Cupid’s Second Arrow

Rita had been so affected by the failure of her first marriage that it came as quite a surprise when she announced her upcoming wedding with Philip Mesier Lydig in February 1902. Her new husband was tall, sported a mustache, and was eight years Rita’s senior. The resemblance to Stokes made this new partnership look like a pitiful rerun. However, morally speaking, Lydig could not have been more different from his ill-natured predecessor. Born into an old New York family, Lydig was a cosmopolitan gentleman of exquisite manners, whose delicate tastes had been encouraged by sizeable wealth. Two hours after they had tied the knot, the couple set off for Paris, where Rita felt quite at home. Since 1895, she had ordered all her outfits from Callot Sœurs, including a scandalous black evening gown that revealed her entire back. It was also unthinkable for her to buy shoes anywhere other than Place Vendôme. Having made more than 150 purchases over 15 years, Rita contributed substantially to the success of Pierre Yantorny, the self-proclaimed “most expensive shoemaker in the world.”
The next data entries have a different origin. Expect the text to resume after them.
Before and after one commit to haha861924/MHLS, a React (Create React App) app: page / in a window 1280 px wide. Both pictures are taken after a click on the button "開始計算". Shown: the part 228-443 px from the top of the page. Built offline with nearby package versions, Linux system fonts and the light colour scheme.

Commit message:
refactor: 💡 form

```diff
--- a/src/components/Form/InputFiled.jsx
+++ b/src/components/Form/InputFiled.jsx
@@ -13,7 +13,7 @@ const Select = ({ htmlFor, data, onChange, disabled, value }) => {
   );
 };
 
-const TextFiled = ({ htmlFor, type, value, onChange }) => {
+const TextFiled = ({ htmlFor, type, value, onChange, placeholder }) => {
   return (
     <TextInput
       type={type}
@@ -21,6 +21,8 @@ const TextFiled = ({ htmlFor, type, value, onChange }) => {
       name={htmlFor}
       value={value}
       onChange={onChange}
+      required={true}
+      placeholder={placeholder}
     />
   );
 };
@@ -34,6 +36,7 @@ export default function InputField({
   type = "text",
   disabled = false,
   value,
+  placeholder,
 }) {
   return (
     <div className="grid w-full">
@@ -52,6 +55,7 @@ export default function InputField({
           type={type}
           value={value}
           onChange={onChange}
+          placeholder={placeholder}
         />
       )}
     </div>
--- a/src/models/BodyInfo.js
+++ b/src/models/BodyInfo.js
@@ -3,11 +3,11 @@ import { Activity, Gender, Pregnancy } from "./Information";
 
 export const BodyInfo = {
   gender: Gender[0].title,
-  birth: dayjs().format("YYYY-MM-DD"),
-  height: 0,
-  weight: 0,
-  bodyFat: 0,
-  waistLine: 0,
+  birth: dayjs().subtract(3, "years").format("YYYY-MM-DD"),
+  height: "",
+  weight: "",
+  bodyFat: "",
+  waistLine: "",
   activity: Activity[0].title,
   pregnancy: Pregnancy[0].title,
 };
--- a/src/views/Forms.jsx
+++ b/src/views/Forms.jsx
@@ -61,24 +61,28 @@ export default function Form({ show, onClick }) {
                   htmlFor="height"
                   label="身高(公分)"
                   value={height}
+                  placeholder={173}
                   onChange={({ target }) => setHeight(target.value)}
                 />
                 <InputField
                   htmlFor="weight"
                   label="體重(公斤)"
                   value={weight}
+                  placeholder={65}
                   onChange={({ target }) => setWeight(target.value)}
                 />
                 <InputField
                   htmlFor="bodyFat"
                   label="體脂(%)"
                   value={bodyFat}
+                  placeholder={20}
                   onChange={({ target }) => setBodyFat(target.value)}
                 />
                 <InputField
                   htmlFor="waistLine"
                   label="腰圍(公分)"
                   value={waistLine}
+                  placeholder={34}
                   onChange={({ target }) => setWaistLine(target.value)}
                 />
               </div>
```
Rita de Acosta, 1917. © Adolf de Meyer/Alamy Stock Photo
Giovanni Boldini, Portrait of Rita de Acosta Lydig, 1911.

However, the French capital offered many other advantages to art lovers such as the Lydigs. What’s more, the simplicity and sophistication with which Rita conducted herself soon won over the biggest names of the day. Sarah Bernhardt, Réjane, Edgar Degas, and Auguste Rodin were all friends, Bergson and Clemenceau couldn’t resist her keen mind, and poets would fall at her feet. As for the painters, such as Paul César Helleu and John Singer Sargent, who both benefited from her fabulous generosity, they only wanted one thing: to portray the full extent of her radiance on canvas. Giovanni Boldini was particularly fascinated, and completed a total of 14 portraits.

In the wake of contemporary progress, photographers also adopted Rita as a subject. Adolf de Meyer, Edward Steichen, Arnold Genthe, and Gertrude Käsebier were all determined to capture the young woman’s alabaster complexion, her triumphantly turned-up nose, her thin, pursed lips, and her ebony hair. Yet poor health forced Rita to step back from her busy social life. By the age of 40, she may even have wanted to pursue a new, more spiritual existence, one free from Philip and his reproaches about her lavish spending. In 1919, the smart-set was resigned upon receiving news of the couple’s divorce, decided on grounds of incompatibility.
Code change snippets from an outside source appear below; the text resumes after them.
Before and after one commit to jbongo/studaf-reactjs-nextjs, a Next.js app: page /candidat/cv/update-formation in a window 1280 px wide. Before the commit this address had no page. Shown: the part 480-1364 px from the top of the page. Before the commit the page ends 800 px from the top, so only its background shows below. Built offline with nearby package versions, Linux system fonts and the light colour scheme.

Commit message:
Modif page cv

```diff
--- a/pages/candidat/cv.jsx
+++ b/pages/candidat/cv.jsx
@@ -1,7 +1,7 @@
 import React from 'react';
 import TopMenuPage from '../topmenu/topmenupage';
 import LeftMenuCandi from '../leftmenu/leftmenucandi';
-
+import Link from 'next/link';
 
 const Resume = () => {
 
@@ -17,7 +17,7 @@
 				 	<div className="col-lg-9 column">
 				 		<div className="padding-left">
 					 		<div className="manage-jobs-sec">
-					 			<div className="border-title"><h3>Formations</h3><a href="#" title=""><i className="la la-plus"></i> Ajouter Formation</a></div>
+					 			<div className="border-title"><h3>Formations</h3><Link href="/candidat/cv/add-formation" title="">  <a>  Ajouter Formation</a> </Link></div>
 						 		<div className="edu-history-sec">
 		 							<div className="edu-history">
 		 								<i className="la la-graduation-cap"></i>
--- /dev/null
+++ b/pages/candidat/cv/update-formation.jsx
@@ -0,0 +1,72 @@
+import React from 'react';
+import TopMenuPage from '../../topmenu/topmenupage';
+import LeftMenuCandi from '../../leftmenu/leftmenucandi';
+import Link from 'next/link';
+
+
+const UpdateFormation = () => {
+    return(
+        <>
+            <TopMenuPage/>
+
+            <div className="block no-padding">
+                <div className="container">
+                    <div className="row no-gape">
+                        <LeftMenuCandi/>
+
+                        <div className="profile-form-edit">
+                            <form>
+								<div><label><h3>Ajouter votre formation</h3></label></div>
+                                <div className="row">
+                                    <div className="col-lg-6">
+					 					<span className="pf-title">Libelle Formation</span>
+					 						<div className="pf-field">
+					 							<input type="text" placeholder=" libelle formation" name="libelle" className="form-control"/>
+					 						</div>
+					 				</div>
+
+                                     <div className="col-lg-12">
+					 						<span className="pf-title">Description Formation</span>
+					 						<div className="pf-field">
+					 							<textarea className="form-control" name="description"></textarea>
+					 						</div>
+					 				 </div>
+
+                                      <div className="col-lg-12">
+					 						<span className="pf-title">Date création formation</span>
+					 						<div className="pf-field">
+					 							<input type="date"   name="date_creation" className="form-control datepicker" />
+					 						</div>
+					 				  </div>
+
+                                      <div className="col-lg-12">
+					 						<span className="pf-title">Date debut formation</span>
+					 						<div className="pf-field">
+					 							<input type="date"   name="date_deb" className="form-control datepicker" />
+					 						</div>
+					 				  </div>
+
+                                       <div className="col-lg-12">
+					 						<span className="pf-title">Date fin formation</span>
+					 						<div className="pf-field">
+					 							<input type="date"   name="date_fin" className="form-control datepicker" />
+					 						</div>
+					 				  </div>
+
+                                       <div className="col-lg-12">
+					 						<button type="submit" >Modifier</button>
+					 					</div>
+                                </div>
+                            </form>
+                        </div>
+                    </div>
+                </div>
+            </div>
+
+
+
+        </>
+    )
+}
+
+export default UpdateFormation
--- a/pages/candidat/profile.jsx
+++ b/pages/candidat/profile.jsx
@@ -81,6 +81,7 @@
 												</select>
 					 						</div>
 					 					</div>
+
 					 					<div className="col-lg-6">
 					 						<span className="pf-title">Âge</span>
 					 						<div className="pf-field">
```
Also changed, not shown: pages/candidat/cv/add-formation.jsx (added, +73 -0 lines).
Third Time’s the Charm?

Shaken by her divorces and physically weakened after falling off a horse in 1919, Rita sought comfort in religion. And there was no one better to guide her than Anglican priest Percy Stickney Grant, with whom she slowly fell in love. In August 1921, the newspapers announced their imminent marriage. However, William T. Manning, the bishop at the head of the New York City diocese, asked Dr. Grant to choose between his duties and his feelings for a divorcée. To Rita’s chagrin, her beau called off their wedding. From that moment onwards, she descended into a compulsive shopping spree to the point of losing all control. Eventually, Rita decided to start saving money. Upon closer observation of her spending habits, it came to light that she purchased around 1,000 dollars of flowers every month (almost 17,000 dollars today). It was said that she declared: “I can go without food […] but I will not be without my white flowers.”
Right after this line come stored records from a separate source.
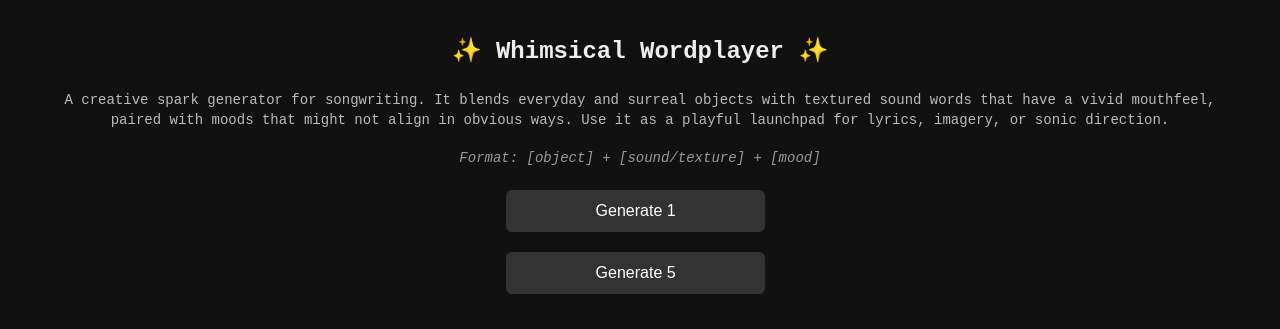
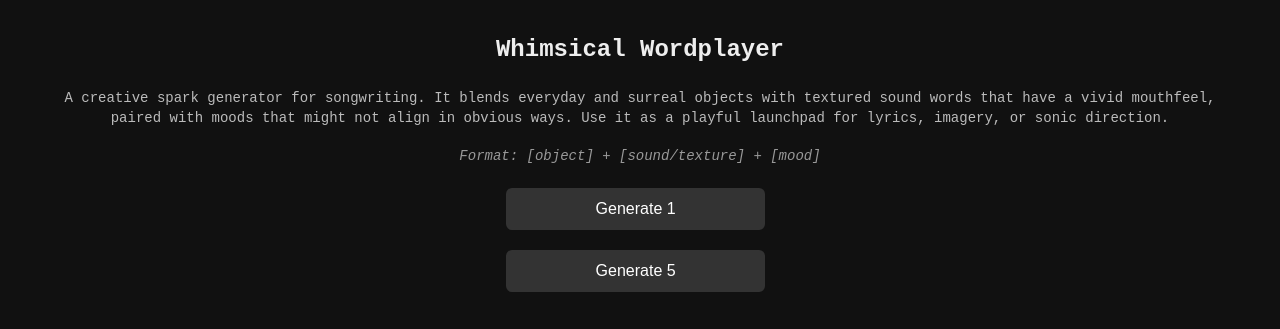
Before and after one commit to drewdrew852/whim, a plain HTML site: page index.html in a window 1280 px wide. Drawn offline with Linux system fonts and the light colour scheme.

Commit message:
Add files via upload

```diff
--- a/index.html
+++ b/index.html
@@ -51,6 +51,7 @@
       color:#999;
       margin-top:6px;
       font-style:italic;
+      text-align: center;
     }
     h1 {
       font-size: 24px;
@@ -59,7 +60,7 @@
   </style>
 </head>
 <body>
-  <h1>✨ Whimsical Wordplayer ✨</h1>
+  <h1>Whimsical Wordplayer</h1>
   <p class="description">
     A creative spark generator for songwriting. It blends everyday and surreal objects with textured sound words
     that have a vivid mouthfeel, paired with moods that might not align in obvious ways. Use it as a playful
```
Rita de Acosta’s final scandal broke in 1927 when she declared bankruptcy. Holed up at the Gotham Hotel on Fifth Avenue, her final years were not happy ones. During an operation to address a spinal problem, an electrical short circuit left her with serious burns on her back. Having subsequently become addicted to morphine, Rita continued to act as though her life was nothing but grace and fulfillment, but deep down she was ruined and in constant pain. Just before she died, she asked her sister to cool her with a fan. In a final burst of elegance, she opened her eyes to utter her final, worried words: “Is it a Spanish fan?”


Article published in the June 2023 issue of France-AmériqueSubscribe to the magazine.